**Work item**:
Each line of the material below is to be written out exactly. Leave out any picture.

**Data shown**:

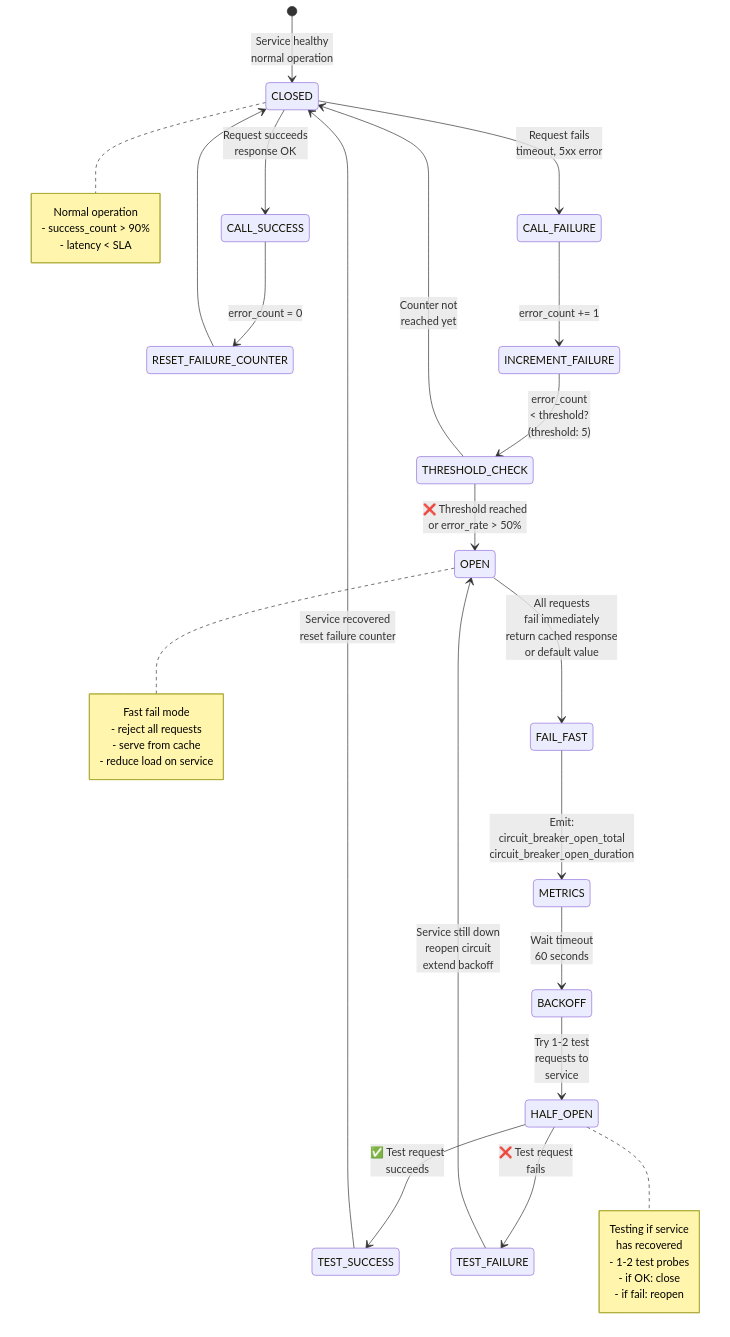
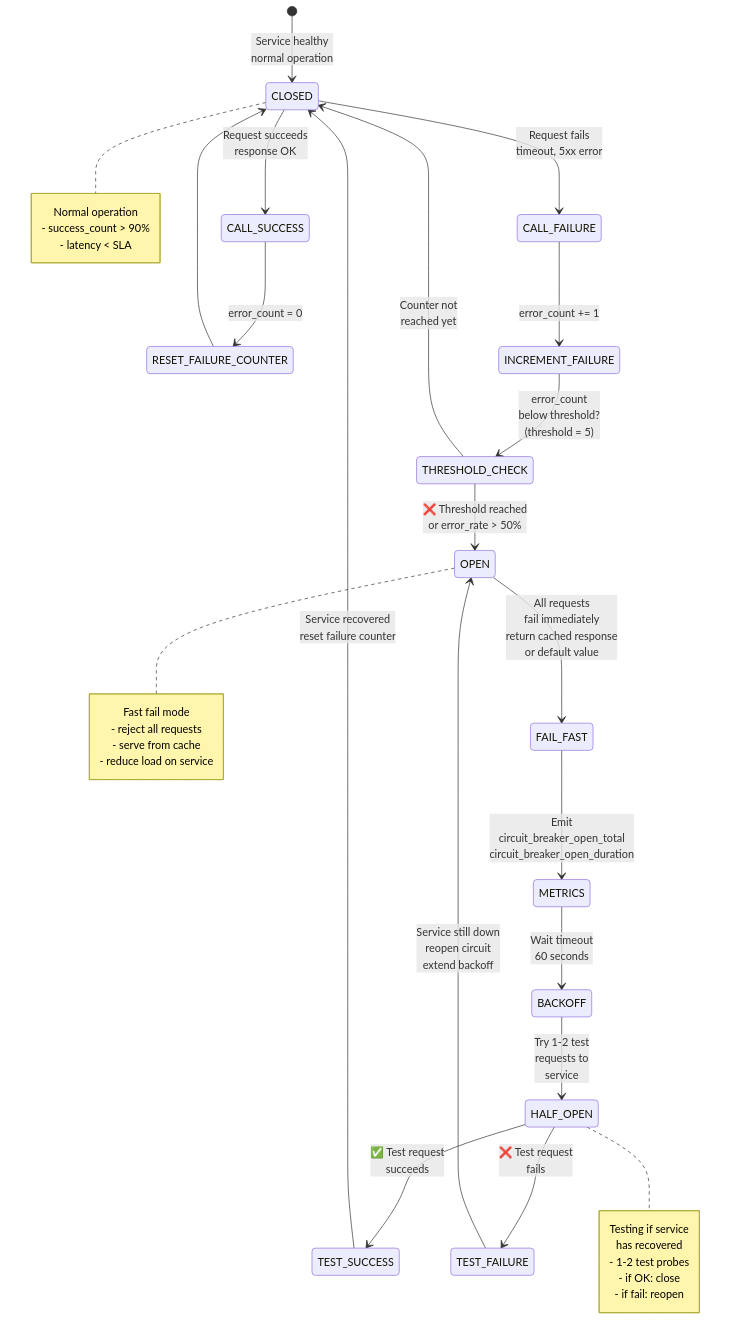
One commit to sunitakeazycommerz-a11y/InstaCommerce changed the fifth of 6 diagrams in docs/services/admin-gateway-service/diagrams-v2/05-state-machine.md. Above: the diagram before and after it, drawn with Mermaid. The commit also changed other lines of this file and 13 other files, not shown here.

````diff
--- a/docs/services/admin-gateway-service/diagrams-v2/05-state-machine.md
+++ b/docs/services/admin-gateway-service/diagrams-v2/05-state-machine.md
@@ -285,57 +285,57 @@
 ```mermaid
 stateDiagram-v2
     [*] --> CLOSED: Service healthy<br/>normal operation
 
     CLOSED --> CALL_SUCCESS: Request succeeds<br/>response OK
 
     CALL_SUCCESS --> RESET_FAILURE_COUNTER: error_count = 0
 
     RESET_FAILURE_COUNTER --> CLOSED
 
     CLOSED --> CALL_FAILURE: Request fails<br/>timeout, 5xx error
 
     CALL_FAILURE --> INCREMENT_FAILURE: error_count += 1
 
-    INCREMENT_FAILURE --> THRESHOLD_CHECK: error_count<br/>< threshold?<br/>(threshold: 5)
+    INCREMENT_FAILURE --> THRESHOLD_CHECK: error_count<br/>below threshold?<br/>(threshold = 5)
 
     THRESHOLD_CHECK --> CLOSED: Counter not<br/>reached yet
 
     THRESHOLD_CHECK --> OPEN: ❌ Threshold reached<br/>or error_rate > 50%
 
     OPEN --> FAIL_FAST: All requests<br/>fail immediately<br/>return cached response<br/>or default value
 
-    FAIL_FAST --> METRICS: Emit:<br/>circuit_breaker_open_total<br/>circuit_breaker_open_duration
+    FAIL_FAST --> METRICS: Emit<br/>circuit_breaker_open_total<br/>circuit_breaker_open_duration
 
     METRICS --> BACKOFF: Wait timeout<br/>60 seconds
 
     BACKOFF --> HALF_OPEN: Try 1-2 test<br/>requests to<br/>service
 
     HALF_OPEN --> TEST_SUCCESS: ✅ Test request<br/>succeeds
 
     HALF_OPEN --> TEST_FAILURE: ❌ Test request<br/>fails
 
     TEST_SUCCESS --> CLOSED: Service recovered<br/>reset failure counter
 
     TEST_FAILURE --> OPEN: Service still down<br/>reopen circuit<br/>extend backoff
 
     note right of CLOSED
         Normal operation
         - success_count > 90%
         - latency < SLA
     end note
 
     note right of OPEN
         Fast fail mode
         - reject all requests
         - serve from cache
         - reduce load on service
     end note
 
     note right of HALF_OPEN
         Testing if service
         has recovered
         - 1-2 test probes
         - if OK: close
         - if fail: reopen
     end note
 ```
````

**Exercise output**:
One commit to sunitakeazycommerz-a11y/InstaCommerce changed the fifth of 6 diagrams in docs/services/admin-gateway-service/diagrams-v2/05-state-machine.md. Above: the diagram before and after it, drawn with Mermaid. The commit also changed other lines of this file and 13 other files, not shown here.

````diff
--- a/docs/services/admin-gateway-service/diagrams-v2/05-state-machine.md
+++ b/docs/services/admin-gateway-service/diagrams-v2/05-state-machine.md
@@ -285,57 +285,57 @@
 ```mermaid
 stateDiagram-v2
     [*] --> CLOSED: Service healthy<br/>normal operation
 
     CLOSED --> CALL_SUCCESS: Request succeeds<br/>response OK
 
     CALL_SUCCESS --> RESET_FAILURE_COUNTER: error_count = 0
 
     RESET_FAILURE_COUNTER --> CLOSED
 
     CLOSED --> CALL_FAILURE: Request fails<br/>timeout, 5xx error
 
     CALL_FAILURE --> INCREMENT_FAILURE: error_count += 1
 
-    INCREMENT_FAILURE --> THRESHOLD_CHECK: error_count<br/>< threshold?<br/>(threshold: 5)
+    INCREMENT_FAILURE --> THRESHOLD_CHECK: error_count<br/>below threshold?<br/>(threshold = 5)
 
     THRESHOLD_CHECK --> CLOSED: Counter not<br/>reached yet
 
     THRESHOLD_CHECK --> OPEN: ❌ Threshold reached<br/>or error_rate > 50%
 
     OPEN --> FAIL_FAST: All requests<br/>fail immediately<br/>return cached response<br/>or default value
 
-    FAIL_FAST --> METRICS: Emit:<br/>circuit_breaker_open_total<br/>circuit_breaker_open_duration
+    FAIL_FAST --> METRICS: Emit<br/>circuit_breaker_open_total<br/>circuit_breaker_open_duration
 
     METRICS --> BACKOFF: Wait timeout<br/>60 seconds
 
     BACKOFF --> HALF_OPEN: Try 1-2 test<br/>requests to<br/>service
 
     HALF_OPEN --> TEST_SUCCESS: ✅ Test request<br/>succeeds
 
     HALF_OPEN --> TEST_FAILURE: ❌ Test request<br/>fails
 
     TEST_SUCCESS --> CLOSED: Service recovered<br/>reset failure counter
 
     TEST_FAILURE --> OPEN: Service still down<br/>reopen circuit<br/>extend backoff
 
     note right of CLOSED
         Normal operation
         - success_count > 90%
         - latency < SLA
     end note
 
     note right of OPEN
         Fast fail mode
         - reject all requests
         - serve from cache
         - reduce load on service
     end note
 
     note right of HALF_OPEN
         Testing if service
         has recovered
         - 1-2 test probes
         - if OK: close
         - if fail: reopen
     end note
 ```
````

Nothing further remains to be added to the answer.